→ PROVIDED DATA
================================

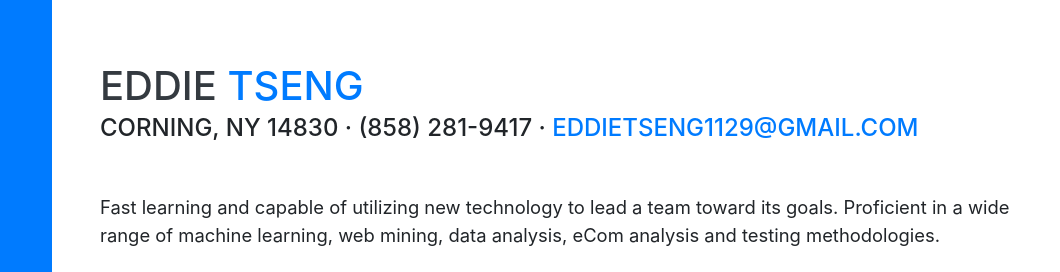
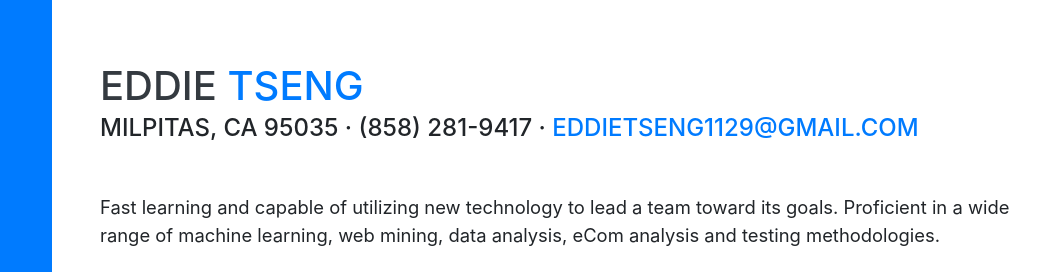
Before and after one commit to eddietseng1129/resume, a website with bundled scripts: page index.html in a window 1280 px wide. Shown: the part 192-464 px from the top of the page, 220-1280 px from the left. Built offline with nearby package versions, Linux system fonts and the light colour scheme; a web font is replaced by a local one.

Commit message:
Update location

```diff
--- a/index.html
+++ b/index.html
@@ -73,7 +73,7 @@
         <h1 class="mb-0">Eddie
           <span class="text-primary">Tseng</span>
         </h1>
-        <div class="subheading mb-5">Corning, NY 14830 · (858) 281-9417 ·
+        <div class="subheading mb-5">Milpitas, CA 95035 · (858) 281-9417 ·
           <a href="mailto:eddietseng1129@gmail.com">eddietseng1129@gmail.com</a>
         </div>
         <p class="lead mb-5">Fast learning and capable of utilizing new technology to lead a team toward its goals. Proficient in a wide range of machine learning, web mining, data analysis, eCom analysis and testing methodologies.</p>
```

================================

→ WORK TO BE COMPLETED
If the string "subheading" appears in a line of the entries, report the line.

→ ANSWER TO THE EXERCISE
-        <div class="subheading mb-5">Corning, NY 14830 · (858) 281-9417 ·
+        <div class="subheading mb-5">Milpitas, CA 95035 · (858) 281-9417 ·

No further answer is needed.